Exercise description ::
From the listing below, set down exactly the lines between the one holding "-$ mpirun -np" and the one holding "Also changed, not", inclusive. No other line is wanted.

Supplied data ::
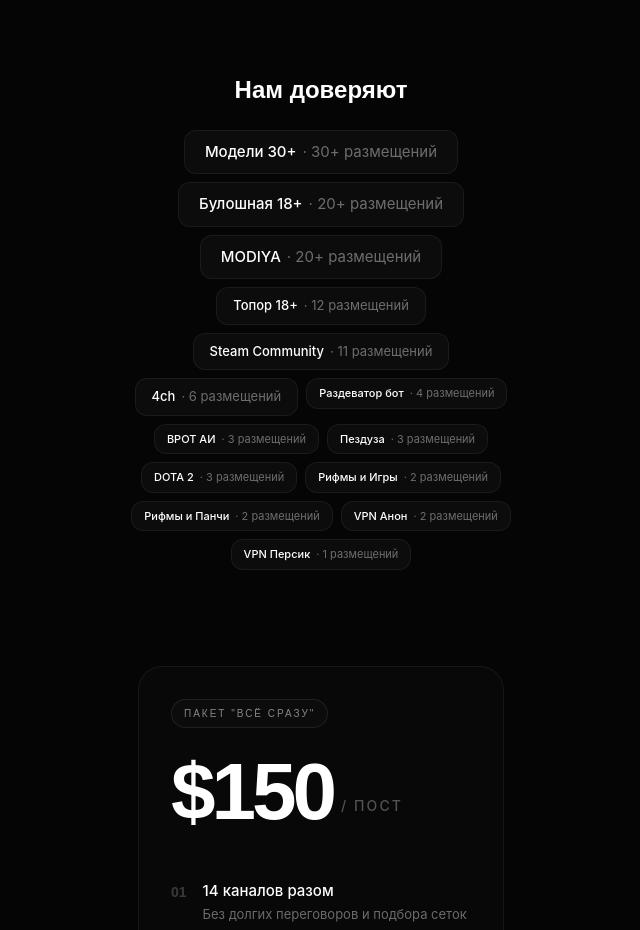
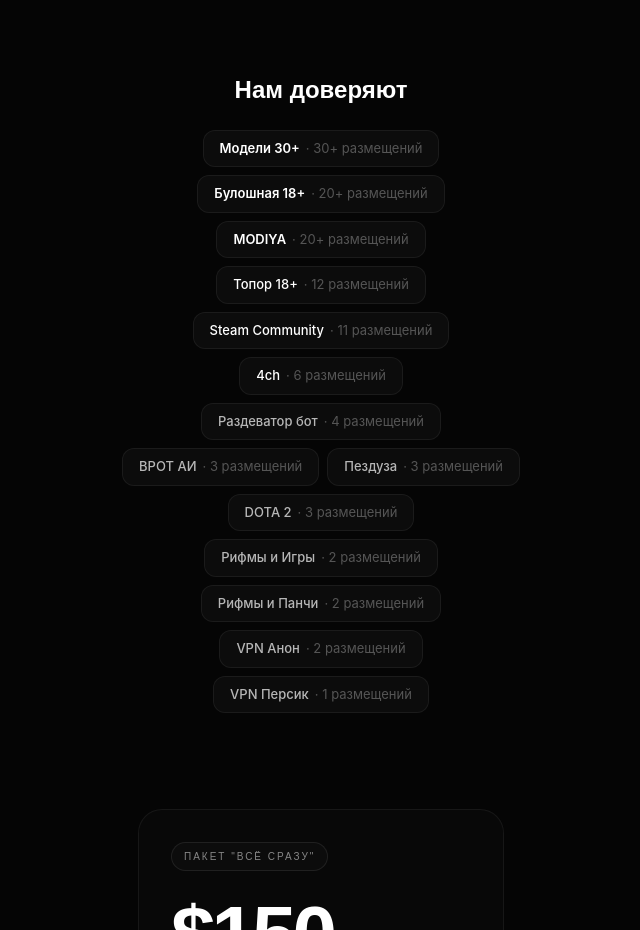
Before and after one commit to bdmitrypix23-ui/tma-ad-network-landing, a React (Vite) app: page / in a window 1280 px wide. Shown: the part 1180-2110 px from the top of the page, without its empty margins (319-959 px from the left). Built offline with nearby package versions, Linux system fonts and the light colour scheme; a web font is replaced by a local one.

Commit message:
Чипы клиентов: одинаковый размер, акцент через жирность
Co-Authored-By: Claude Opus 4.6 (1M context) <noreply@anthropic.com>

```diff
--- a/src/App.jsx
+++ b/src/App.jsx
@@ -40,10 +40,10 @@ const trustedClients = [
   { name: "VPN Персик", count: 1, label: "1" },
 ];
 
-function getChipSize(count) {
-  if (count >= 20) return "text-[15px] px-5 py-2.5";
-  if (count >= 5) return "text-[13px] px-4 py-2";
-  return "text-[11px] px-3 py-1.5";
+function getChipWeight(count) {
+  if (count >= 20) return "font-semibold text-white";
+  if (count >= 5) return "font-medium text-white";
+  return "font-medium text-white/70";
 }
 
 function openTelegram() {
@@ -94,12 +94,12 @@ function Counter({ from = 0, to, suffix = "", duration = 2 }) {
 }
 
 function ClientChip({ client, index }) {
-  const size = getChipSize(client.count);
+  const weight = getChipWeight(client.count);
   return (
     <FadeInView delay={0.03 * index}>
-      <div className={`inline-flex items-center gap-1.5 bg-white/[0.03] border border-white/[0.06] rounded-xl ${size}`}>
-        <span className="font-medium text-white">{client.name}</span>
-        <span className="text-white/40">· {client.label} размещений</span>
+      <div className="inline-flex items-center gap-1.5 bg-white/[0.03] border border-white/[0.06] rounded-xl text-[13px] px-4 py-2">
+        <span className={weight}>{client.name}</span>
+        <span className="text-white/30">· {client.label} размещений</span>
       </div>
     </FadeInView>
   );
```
---
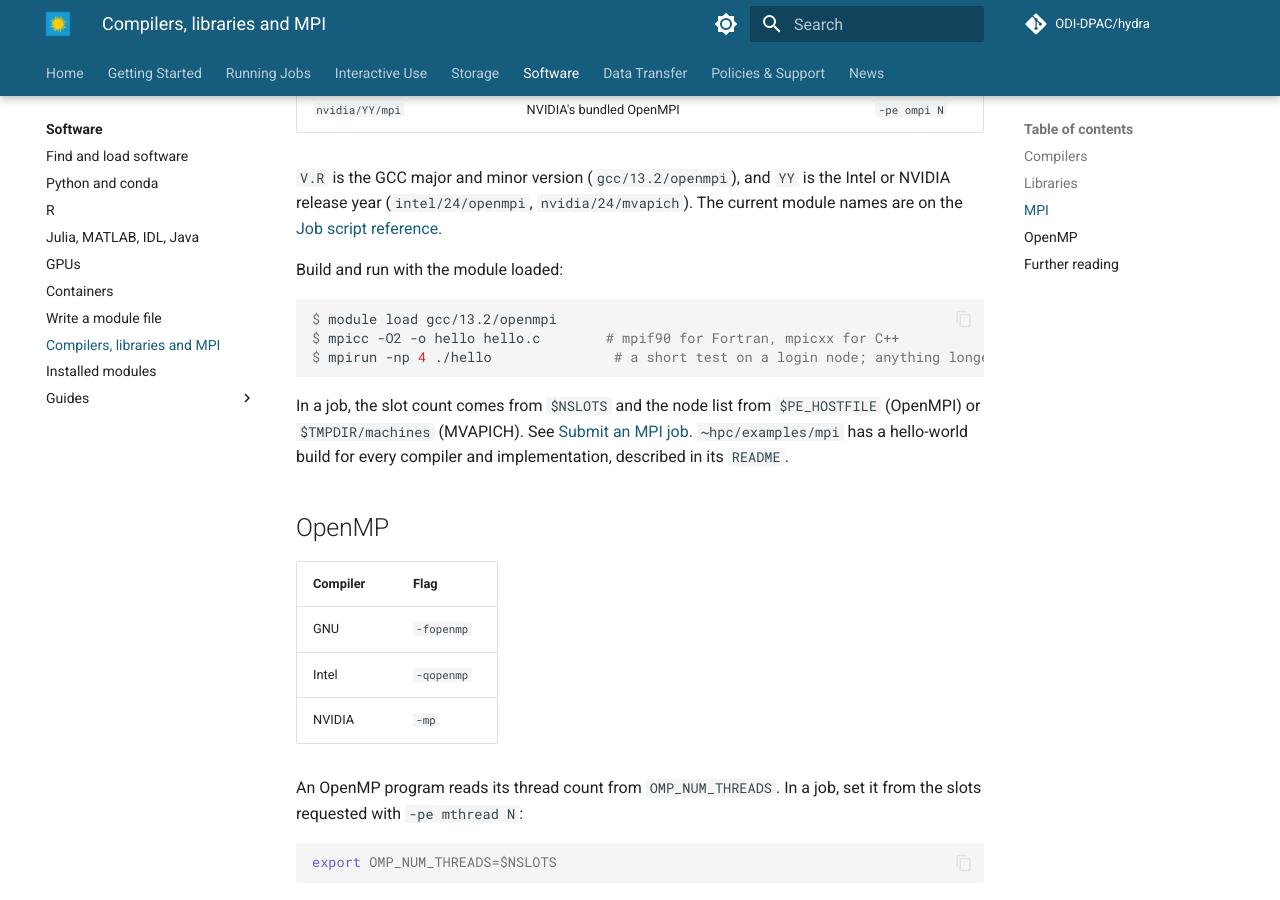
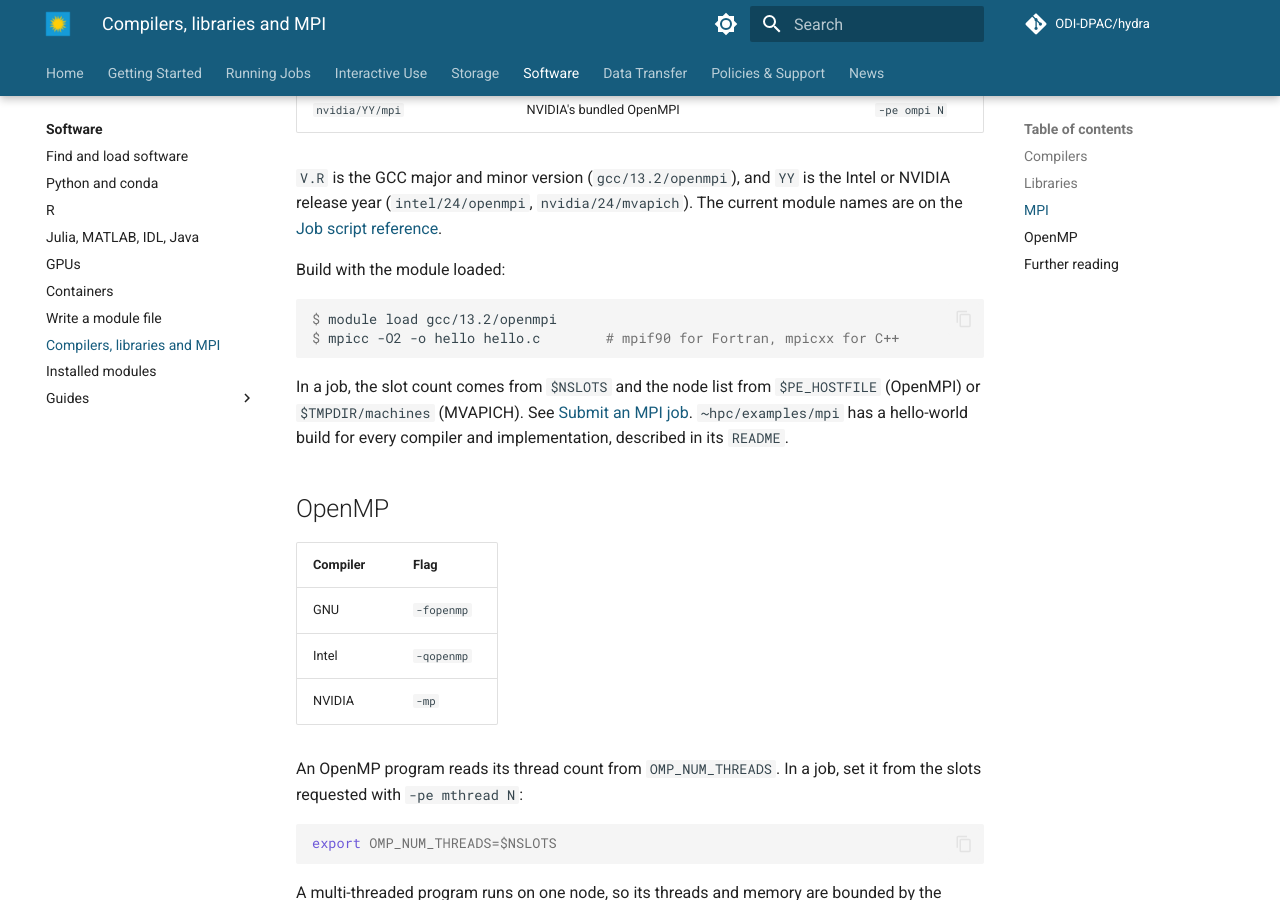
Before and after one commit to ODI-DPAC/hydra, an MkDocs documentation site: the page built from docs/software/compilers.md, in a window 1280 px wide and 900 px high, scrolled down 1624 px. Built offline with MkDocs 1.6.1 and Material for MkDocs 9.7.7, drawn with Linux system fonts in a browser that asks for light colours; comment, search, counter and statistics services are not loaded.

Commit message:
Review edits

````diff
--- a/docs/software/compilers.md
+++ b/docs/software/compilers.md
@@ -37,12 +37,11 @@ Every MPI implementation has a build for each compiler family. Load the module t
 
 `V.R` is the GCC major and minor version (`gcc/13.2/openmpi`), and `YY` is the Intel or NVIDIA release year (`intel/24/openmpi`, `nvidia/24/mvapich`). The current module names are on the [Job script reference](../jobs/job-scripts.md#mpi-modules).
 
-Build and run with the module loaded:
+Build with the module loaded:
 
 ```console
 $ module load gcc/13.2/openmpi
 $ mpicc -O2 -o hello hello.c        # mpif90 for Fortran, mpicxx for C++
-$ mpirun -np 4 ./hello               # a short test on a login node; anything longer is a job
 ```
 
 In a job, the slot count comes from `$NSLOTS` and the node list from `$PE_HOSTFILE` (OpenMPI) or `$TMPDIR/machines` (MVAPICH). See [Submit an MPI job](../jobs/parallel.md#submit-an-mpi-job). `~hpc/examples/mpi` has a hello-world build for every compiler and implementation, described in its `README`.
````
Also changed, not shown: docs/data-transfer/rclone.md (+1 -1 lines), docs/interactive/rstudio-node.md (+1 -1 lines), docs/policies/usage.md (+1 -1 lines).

Response box ::
-$ mpirun -np 4 ./hello               # a short test on a login node; anything longer is a job
 ```
 
 In a job, the slot count comes from `$NSLOTS` and the node list from `$PE_HOSTFILE` (OpenMPI) or `$TMPDIR/machines` (MVAPICH). See [Submit an MPI job](../jobs/parallel.md#submit-an-mpi-job). `~hpc/examples/mpi` has a hello-world build for every compiler and implementation, described in its `README`.
````
Also changed, not shown: docs/data-transfer/rclone.md (+1 -1 lines), docs/interactive/rstudio-node.md (+1 -1 lines), docs/policies/usage.md (+1 -1 lines).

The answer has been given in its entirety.